What this means for you
Having a social media policy reduces the risk of employees acting this way, makes it easier to discipline for such action and makes it less likely that the business will be found vicariously liable for discrimination.
Note that whether or not the employee could be disciplined for the post is a separate issue – she received a final written warning. If someone shouts racial abuse at a colleague, that's probably gross misconduct whether or not it's connected with their job. Racial abuse via social media should be treated similarly.
How we can help
Our Employee handbook addresses offensive posts on social media and also includes a disciplinary procedure.
Are you happy with the current state of family-related employment laws? Have you ever had ideas about how they could be improved? Or do you just want to know more about the direction they're moving in?
If so, there are a few current Government consultations you might be interested in.
The consultation titled Good Work Plan: proposals to support families echoes the Good Work Plan that was published last December setting out the Government's strategy for employment law reform (which itself followed the Government-commissioned Taylor Review of Modern Working Practices). This consultation includes 3 new proposals and is split into 3 parts: the first concerns family-related leave and pay and the response deadline is 29 November 2019; the deadline for responding to the other 2 parts, on neonatal leave and on policy transparency, is 11 October 2019. The questions posed by the Government are listed at the end of each section and again at the end of the consultation, pages 64 to 75.
Family related leave and pay: Shared parental leave and pay were introduced in April 2015. After the initial mandatory 2 weeks' leave, mothers are allowed to exchange their maternity leave for shared parental leave, which they can share with the father. 4 years on, however, the take up of this remains low. This consultation reviews the options for encouraging more fathers to take time off. For example, evidence suggests that making leave and pay for fathers available on a use-it-or-lose-it basis generally results in a higher take up – under the current system, fathers can only take shared parental leave if the mother is eligible for maternity leave and gives up some of her entitlement. Average earnings are higher for men than for women, so for most couples it's economically advantageous for the mother to take the leave. There also remains cultural resistance to fathers taking leave to care for their children.
Neonatal leave and care: It's proposed that parents of babies who spend 2 weeks or more in neonatal care should be given one week's leave for every week spent in hospital. The proposal asks questions about exactly how this should operate, for example whether the leave or pay should be capped.
Policy transparency on family-related leave and flexible working: Should large businesses be required to published these policies? Should there be a requirement to say in job adverts whether you're open to flexible working?
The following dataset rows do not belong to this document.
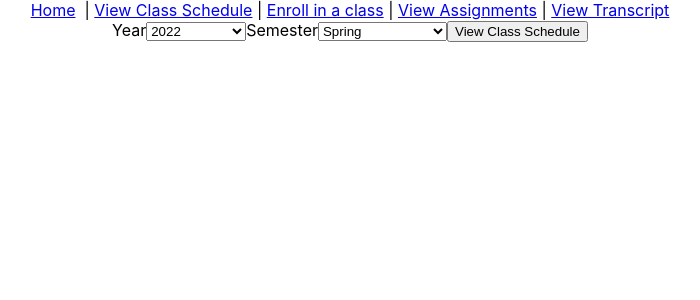
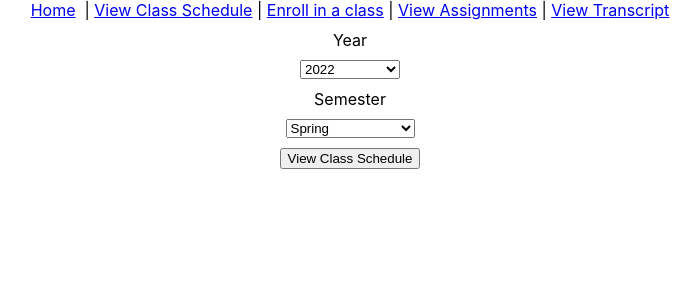
Before and after one commit to hazelcsumb/assignment3-react-frontend, a React (Create React App) app: page /schedule in a window 1280 px wide. Shown: the top 300 px of the page, without its empty margins (290-990 px from the left). Built offline with nearby package versions, Linux system fonts and the light colour scheme.

Commit message:
Use new custom input form YearSemesterForm
Use new custom input form YearSemesterForm

```diff
--- a/src/components/student/AssignmentsStudentView.js
+++ b/src/components/student/AssignmentsStudentView.js
@@ -4,6 +4,7 @@ import { DatePicker } from '@mui/x-date-pickers';
 import { Table, TableBody, TableCell, TableContainer, TableHead, TableRow, Paper } from '@mui/material';
 import { studentId, SERVER_URL} from '../../Constants';
 import dayjs from 'dayjs';
+import YearSemesterForm from '../common/YearSemesterForm';
 
 // student views a list of assignments and assignment grades
 // use the URL  /assignments?studentId= &year= &semester=
@@ -49,27 +50,18 @@ const AssignmentsStudentView = (props) => {
   // assignments_student_view.js
   if (!submitted)
   return (
-    <form onSubmit={handleSubmit} style={{marginTop:20}}>
-      <DatePicker
-        label="Pick a year"
-        views={['year']}
-        minDate={dayjs('2022-01-01T15:30')}
-        maxDate={dayjs('2024-12-30T15:30')}
-        onChange={(newYear) => setYear(newYear.$y)}
-      />
-      <Select
-        label="Semester"
-        onChange={(newSemester) => setSemester(newSemester.target.value)}
-        required
-      >
-        <MenuItem value={"Fall"}>Fall</MenuItem>
-        <MenuItem value={"Spring"}>Spring</MenuItem>
-      </Select>
-      <button type='submit'>Submit</button>
-    </form>
+    <YearSemesterForm
+      setYear={setYear}
+      year={year}
+      setSemester={setSemester}
+      semester={semester}
+      handleSubmit={handleSubmit}
+      label="View Assignments"
+    />
   )
 
   return(
+    <>
     <TableContainer component={Paper}>
       <Table aria-label="assignments table">
         <TableHead>
@@ -92,6 +84,11 @@ const AssignmentsStudentView = (props) => {
         </TableBody>
       </Table>
     </TableContainer>
+      <button
+        onClick={() => setSubmitted(false)}
+        style={{marginTop:"10px", padding:"10px"}}
+      >OK</button>
+    </>
   );
 };
 
--- a/src/components/student/ScheduleView.js
+++ b/src/components/student/ScheduleView.js
@@ -8,17 +8,19 @@ import React, { useState } from "react";
 // to drop a course
 // issue a DELETE with URL /enrollment/{enrollmentId}
 import { SERVER_URL, semesters, years } from "../../Constants";
+import YearSemesterForm from "../common/YearSemesterForm";
 
 const ScheduleView = (props) => {
   // schedule_view.js
   const [error, setError] = useState("");
+  const [year, setYear] = useState(years[0]);
+  const [semester, setSemester] = useState(semesters[0]);
   const [showSchedule, setShowSchedule] = useState(false);
   const [schedule, setSchedule] = useState([]);
   const getClassSchedule = async (e) => {
     // Fetch schedule for the student from the server
     e.preventDefault();
-    const [year, semester] = e.target;
-    fetch(`${SERVER_URL}/enrollments?studentId=3&year=${year.value}&semester=${semester.value}`)
+    fetch(`${SERVER_URL}/enrollments?studentId=3&year=${year}&semester=${semester}`)
       .then((response) => response.json())
       .then((schedule) => {
         setShowSchedule(true);
@@ -54,23 +56,14 @@ const ScheduleView = (props) => {
 
   return (
     <div>
-      <form onSubmit={getClassSchedule}>
-        <label htmlFor="year">Year</label>
-        <select name="year" id="year" required>
-          <option disabled value="Select a year">Select a year</option>
-          {
-            years.map((year) => <option value={year}>{year}</option>)
-          }
-        </select>
-        <label htmlFor="semester">Semester</label>
-        <select name="semester" id="semester" required>
-          <option disabled value="Select a semester">Select a semester</option>
-          {
-            semesters.map((semester) => <option value={semester}>{semester}</option>)
-          }
-        </select>
-        <button type="submit">View Class Schedule</button>
-      </form>
+      <YearSemesterForm
+        setYear={setYear}
+        year={year}
+        setSemester={setSemester}
+        semester={semester}
+        handleSubmit={getClassSchedule}
+        label="View Class Schedule"
+      />
       <div id="schedule">
 
         {
```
While applicants can, of course, ask about such policies at interview, some worry that expressing interest in such things could jeopardise their chances.
Other consultations, publications and legislation
The Government has confirmed that it will extend redundancy protection to 6 months following a mother's return to work. This means that during this time, she must be given priority over other employees when considering suitable alternative employment. If, however, there are no suitable alternative positions, redundancy might be unavoidable.
This protection will also extend to employees returning from adoption leave and, in some form, from shared parental leave. Legislation is not yet in place